I don't speak Yiddish but, like many people, I know a few words. I even sometimes use them, albeit more in my speech than in my writing.
The word, shtick, is one of those Yiddish words that manages to fall out of my mouth often enough. Shtick means gimmick or something that's gimmicky. Actually, it can mean more than that as there's more than a few ways you can use the word shtick. It also has a variety of nuances that can be called on in its use. But using the word shtick to describe something that is a gimmick or is gimmicky may be the most common way to define it.
Historically, shtick has been applied, probably most often, to comedians. Lots of comedians have their own, signature, shtick. Their shtick is either obvious or subtle. Whacky comedian, Gallagher, has built much of his career using a single, obvious, signature shtick: smashing watermelons.
Other types of entertainers use shtick as well. The legendary Pete Townsend of the rock band, The Who, used some pretty obvious shtick to help build the band's reputation. Townsend's shtick? Smashing his guitar to smithereens on stage, which kind of makes Townsend the Gallagher of rock musicians... or Gallagher the Townsend of comedians, take your pick.
Many photographers develop their own shtick as well. And I'm not just talking about today's digital photographers whose shtick is often digitally applied in post production. Iconic photographer, Edward Weston, may be best remembered for his shtick with peppers.
For photographers, their shtick generally falls into two categories: Production Shtick and Post-Production Shtick. Well-known contemporary shooter, Jill Greenberg, has that crying child shtick she's used in many of her photos. In fact, it's her crying kid shtick that's probably made her most famous. I would have to say Greenberg's shtick falls into both categories. Besides the kids crying, i.e., production shtick, there's some very obvious post-production schtick applied to her photos.
While the wildly popular photo app, Instagram, is well-known for it's photo sharing capabilities, it's also popular due to its ability to add digital shtick to the photos its users capture using Instagram compatible devices like iPhones and iPads.
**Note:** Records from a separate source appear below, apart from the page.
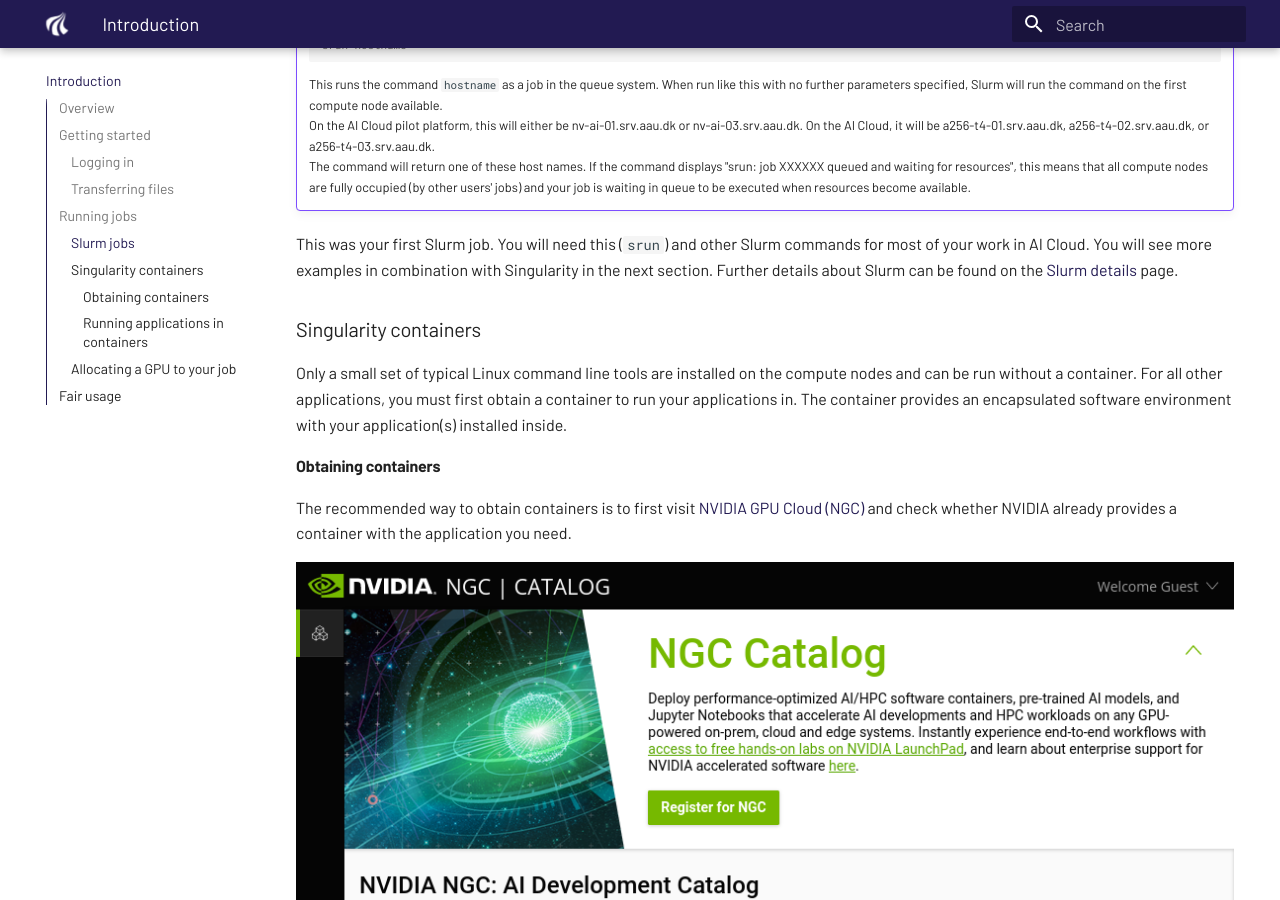
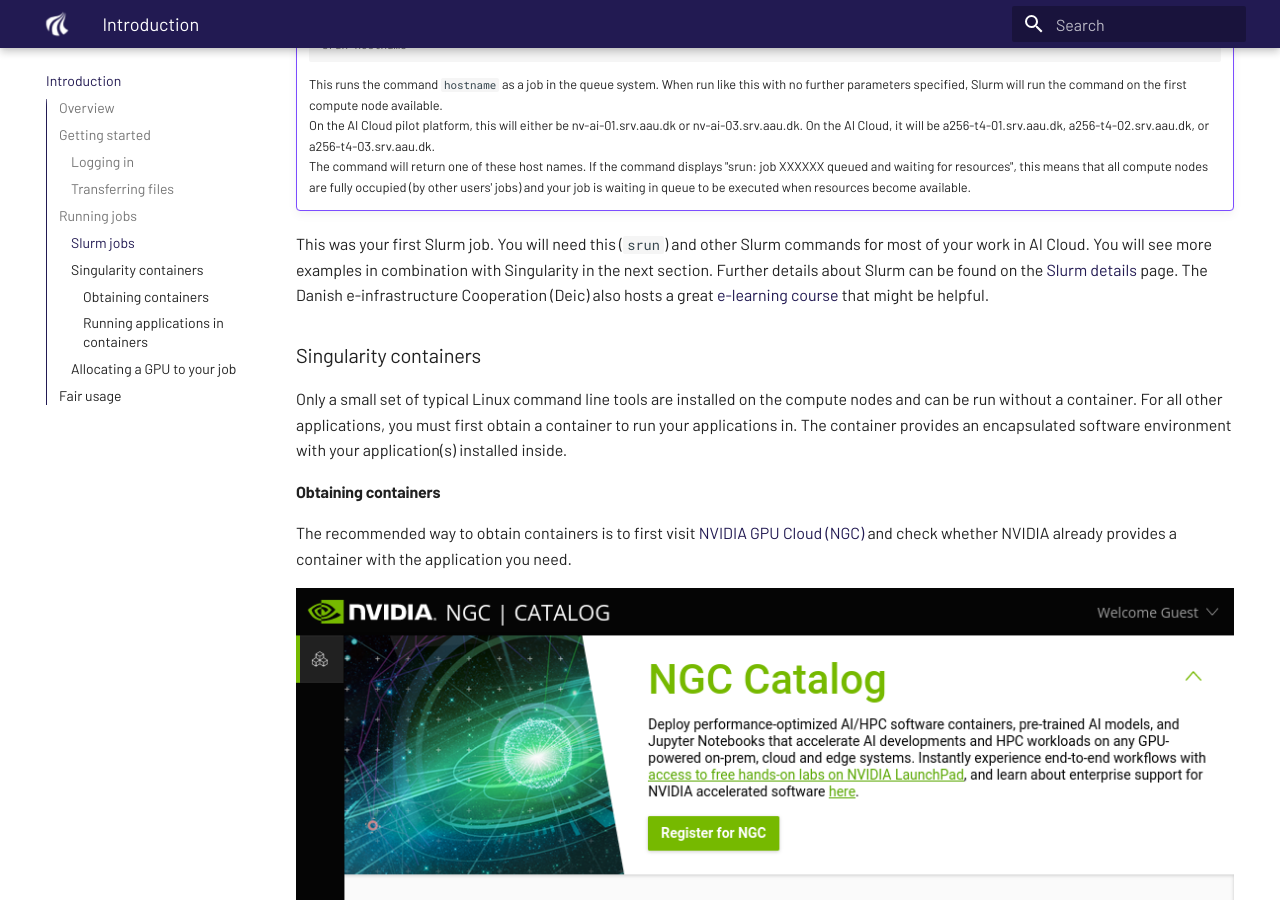
Before and after one commit to aau-claaudia/aicloud-docs, an MkDocs documentation site: the page built from docs/introduction.md, in a window 1280 px wide and 900 px high, scrolled down 3338 px. Built offline with MkDocs 1.6.1 and Material for MkDocs 9.7.7, drawn with Linux system fonts in a browser that asks for light colours.

Commit message:
Added link to DeiC's slurm course

```diff
--- a/docs/introduction.md
+++ b/docs/introduction.md
@@ -195,7 +195,8 @@
 Slurm commands for most of your work in AI Cloud. You will see more
 examples in combination with Singularity in the next section. Further
 details about Slurm can be found on the [Slurm details](slurm.md)
-page.
+page. The Danish e-infrastructure Cooperation (Deic) also hosts a great
+[e-learning course](http://slurmlearning.deic.dk/) that might be helpful.
 
 ### Singularity containers
 
```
Hold your iPhone up, snap a pic, and then use one of Instagram's many effects to add a bit of digital shtick to your photo... then share it if you're so inclined.
Now before anyone starts thinking I'm about to speak ill of using digital shtick in one's photography, I'm not. I most definitely think it has its place in today's world of digital photography. And it can be a lot of fun adding digital shtick to our photos!
The image at the top (click to enlarge) is an example of some digital shtick I applied to one of my photos just yesterday. You see, I was messing around with my new Acer Android tablet and a photo app, Pixlr-o-matic, I had just downloaded. I didn't snap the photo with my tablet, altho I could have... or one similar to it. Instead, it's an image I shot a while ago which I had converted to B&W using Photoshop and then, just yesterday, copied it over to my tablet and used Pixlr-o-matic to add some digital shtick to it.
Did my application of digital shtick make it a better image? I suppose it depends on who you might ask. For me it did not. But I think it made it kinda fun and interesting in a gimmicky sort of way. It probably added some "wow" value to it, leastwise in the minds of viewers who know little about photography and are wowed by photos with digital shtick added. The best part? It only took four taps on my tablet to add the digital shtick: One tap to load the app, a second tap to load the photo, and the third and fourth taps to add the border and color effect. Voila! Instant shtick!
In the upcoming weeks, I'll probably be writing more about digital shtick using my Acer Android tablet to create it, I mean apply it, and that sort of stuff. I'm having fun playing around with it -- until my usual issues with attention deficit disorder kick in -- so I'll probably be sharing a bit more of that fun. After all, besides all the pics I've yet to shoot, I have many thousands of pretty girl photos stored on my hard drives all waiting for their turns in the new digital shtick world I've added to my bag of tricks.